─── Exercise input ───

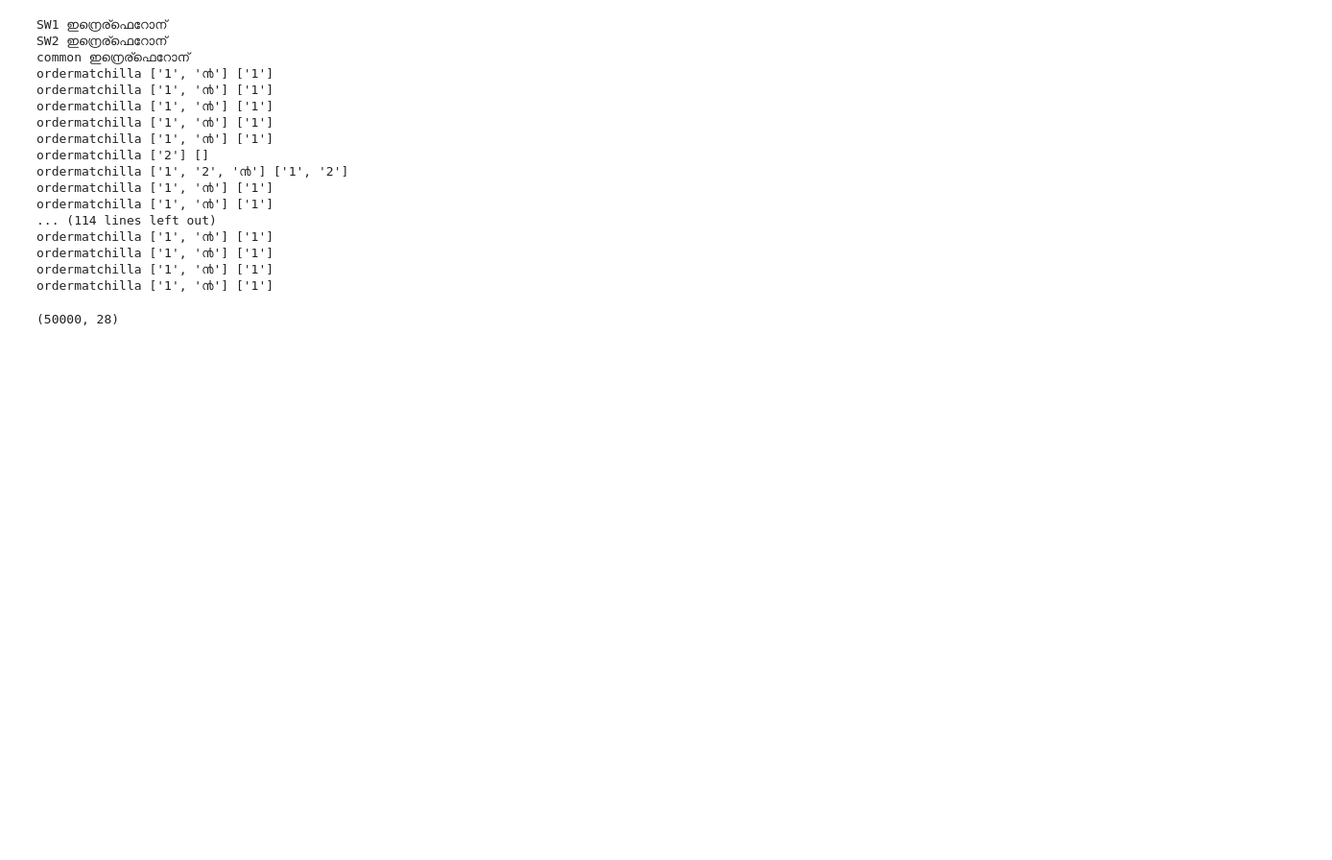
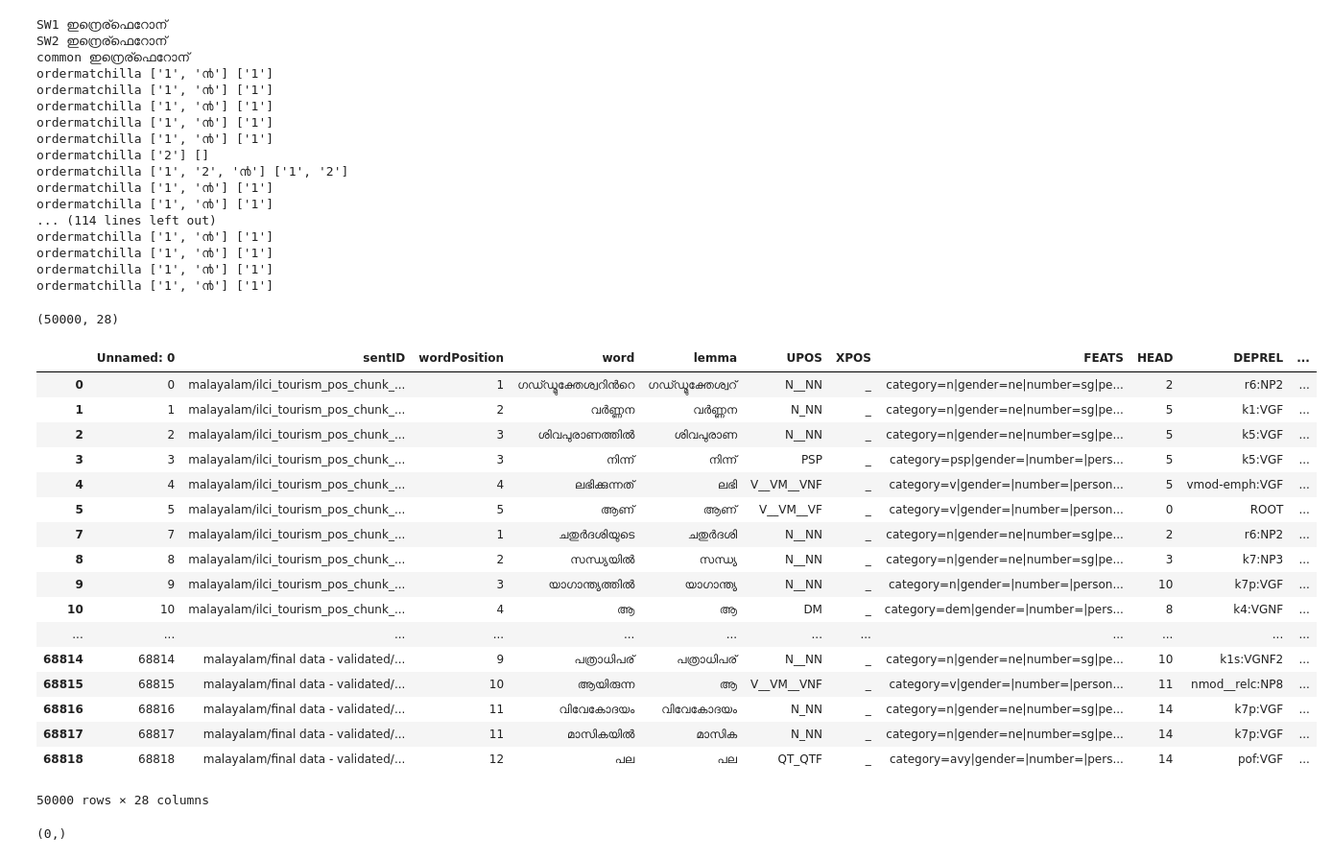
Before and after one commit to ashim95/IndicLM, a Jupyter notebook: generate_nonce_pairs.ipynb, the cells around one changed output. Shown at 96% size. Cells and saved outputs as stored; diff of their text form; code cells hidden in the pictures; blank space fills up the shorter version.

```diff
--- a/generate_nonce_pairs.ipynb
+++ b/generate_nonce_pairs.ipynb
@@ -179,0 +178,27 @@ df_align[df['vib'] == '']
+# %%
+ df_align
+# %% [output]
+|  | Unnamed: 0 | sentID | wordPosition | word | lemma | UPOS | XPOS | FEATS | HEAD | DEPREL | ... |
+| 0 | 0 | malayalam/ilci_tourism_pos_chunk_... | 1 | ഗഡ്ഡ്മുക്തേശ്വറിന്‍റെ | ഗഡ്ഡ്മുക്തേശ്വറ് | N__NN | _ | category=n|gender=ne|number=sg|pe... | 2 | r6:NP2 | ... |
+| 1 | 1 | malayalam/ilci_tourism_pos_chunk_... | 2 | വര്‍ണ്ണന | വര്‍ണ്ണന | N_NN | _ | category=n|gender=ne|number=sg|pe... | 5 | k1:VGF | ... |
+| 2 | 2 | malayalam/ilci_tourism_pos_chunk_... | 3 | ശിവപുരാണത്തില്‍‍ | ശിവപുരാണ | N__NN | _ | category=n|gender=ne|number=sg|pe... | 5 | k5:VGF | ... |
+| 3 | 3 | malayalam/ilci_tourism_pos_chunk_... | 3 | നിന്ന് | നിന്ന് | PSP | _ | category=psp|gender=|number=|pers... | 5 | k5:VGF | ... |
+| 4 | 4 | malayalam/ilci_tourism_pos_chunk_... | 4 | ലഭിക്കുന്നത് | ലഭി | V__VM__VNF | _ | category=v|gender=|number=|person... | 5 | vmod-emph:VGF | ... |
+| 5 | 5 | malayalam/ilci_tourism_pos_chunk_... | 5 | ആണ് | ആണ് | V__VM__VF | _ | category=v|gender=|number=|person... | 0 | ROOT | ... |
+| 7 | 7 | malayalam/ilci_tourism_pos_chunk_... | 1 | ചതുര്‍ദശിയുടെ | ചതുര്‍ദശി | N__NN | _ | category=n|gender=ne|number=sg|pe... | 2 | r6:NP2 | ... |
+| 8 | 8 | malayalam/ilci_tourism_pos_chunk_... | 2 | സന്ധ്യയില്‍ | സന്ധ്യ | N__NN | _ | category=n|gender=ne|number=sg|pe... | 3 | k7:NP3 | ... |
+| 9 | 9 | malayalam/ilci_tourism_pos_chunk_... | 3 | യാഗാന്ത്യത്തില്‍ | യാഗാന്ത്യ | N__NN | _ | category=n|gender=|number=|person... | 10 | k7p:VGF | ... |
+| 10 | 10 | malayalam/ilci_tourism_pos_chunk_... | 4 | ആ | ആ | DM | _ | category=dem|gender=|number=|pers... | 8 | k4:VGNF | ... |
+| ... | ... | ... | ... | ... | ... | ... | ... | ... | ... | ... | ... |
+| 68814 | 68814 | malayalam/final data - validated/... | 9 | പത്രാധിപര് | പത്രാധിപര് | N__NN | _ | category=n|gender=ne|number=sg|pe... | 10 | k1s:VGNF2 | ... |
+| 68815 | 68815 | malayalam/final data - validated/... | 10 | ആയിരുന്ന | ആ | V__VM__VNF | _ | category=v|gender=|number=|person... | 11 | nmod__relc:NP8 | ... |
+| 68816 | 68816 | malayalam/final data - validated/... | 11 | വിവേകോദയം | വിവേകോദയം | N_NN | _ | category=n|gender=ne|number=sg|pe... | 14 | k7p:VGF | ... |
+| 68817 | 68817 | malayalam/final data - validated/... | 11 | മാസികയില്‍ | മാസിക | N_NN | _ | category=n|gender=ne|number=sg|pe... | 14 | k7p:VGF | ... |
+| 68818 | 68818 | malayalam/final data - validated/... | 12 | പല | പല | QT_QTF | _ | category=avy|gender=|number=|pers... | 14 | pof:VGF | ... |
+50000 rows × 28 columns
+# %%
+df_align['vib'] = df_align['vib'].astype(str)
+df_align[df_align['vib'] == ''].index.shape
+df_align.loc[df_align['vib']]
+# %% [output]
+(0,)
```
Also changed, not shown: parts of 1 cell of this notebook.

───
─── Exercise input ───

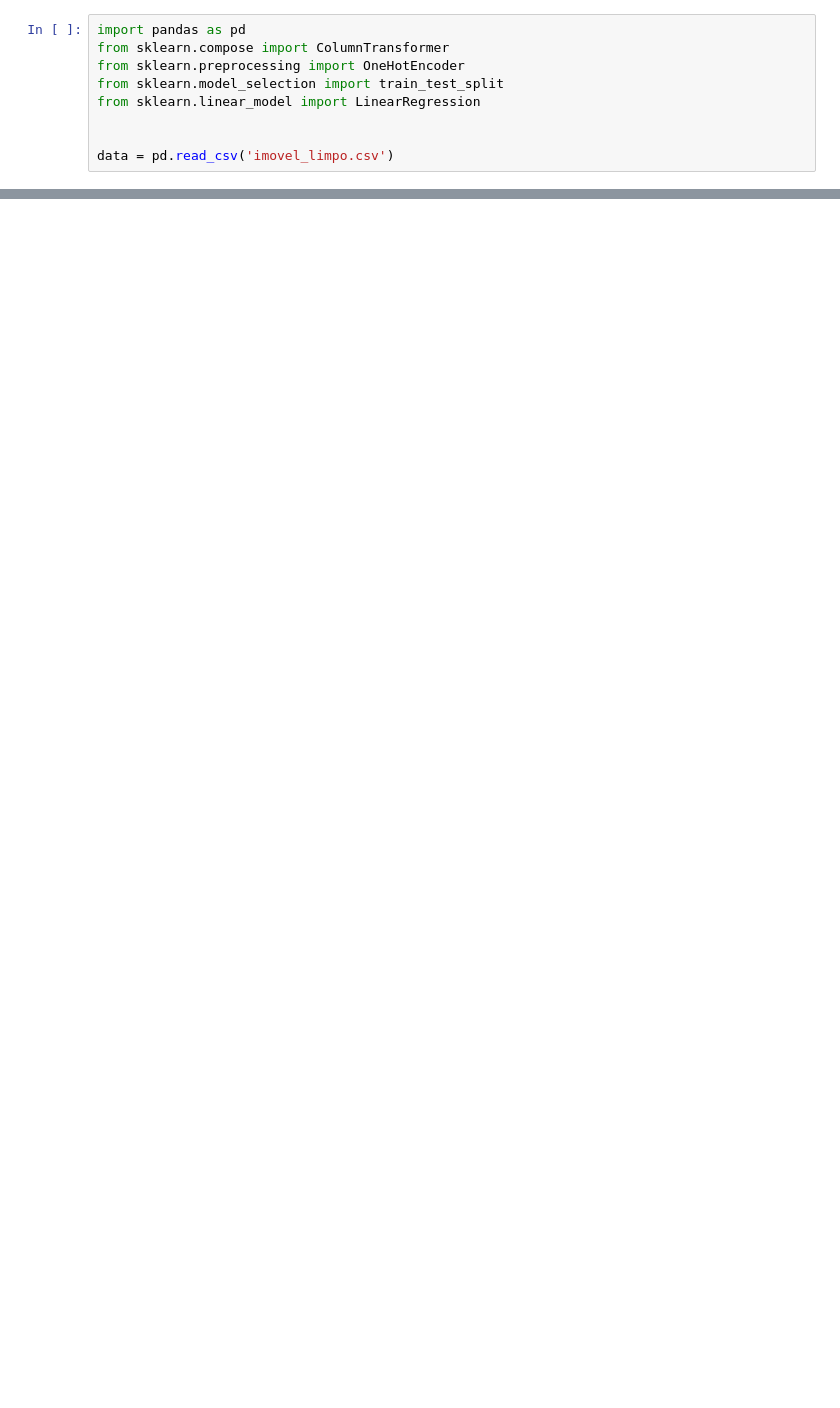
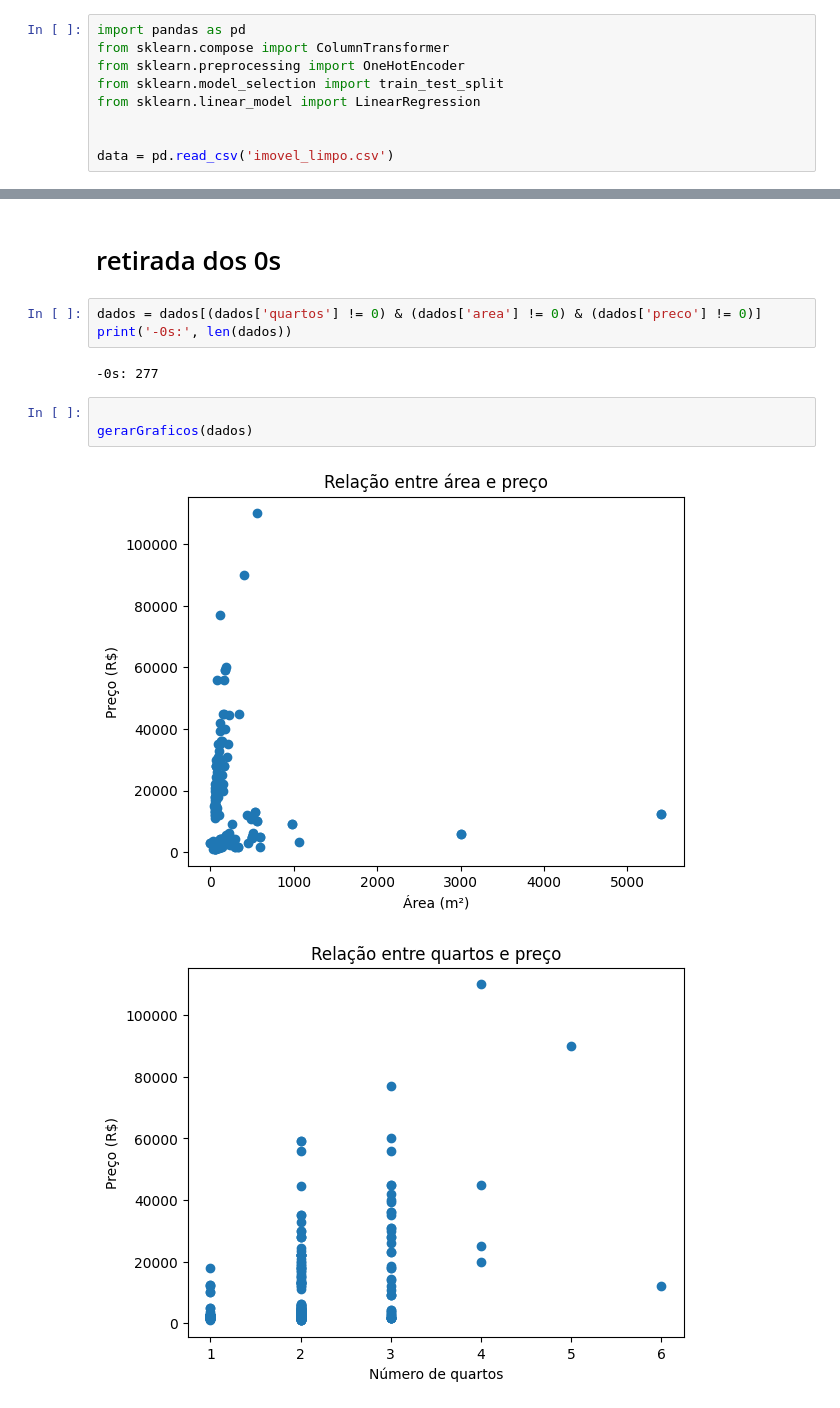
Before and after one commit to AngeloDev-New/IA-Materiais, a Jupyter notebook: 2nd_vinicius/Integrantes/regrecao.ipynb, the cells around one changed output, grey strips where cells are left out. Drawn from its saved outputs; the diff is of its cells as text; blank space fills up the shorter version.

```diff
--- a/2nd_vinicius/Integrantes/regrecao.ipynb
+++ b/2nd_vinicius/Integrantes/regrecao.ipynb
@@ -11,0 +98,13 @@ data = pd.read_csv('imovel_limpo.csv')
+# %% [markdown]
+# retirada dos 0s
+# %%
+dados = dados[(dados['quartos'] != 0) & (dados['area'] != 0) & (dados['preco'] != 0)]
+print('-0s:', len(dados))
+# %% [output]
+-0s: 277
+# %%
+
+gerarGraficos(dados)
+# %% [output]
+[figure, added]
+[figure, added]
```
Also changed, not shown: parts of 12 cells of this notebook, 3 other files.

───

Wherever the string "dados" shows up in a line of the records, count that line once. Report the total alone.

**Problem solution**: 3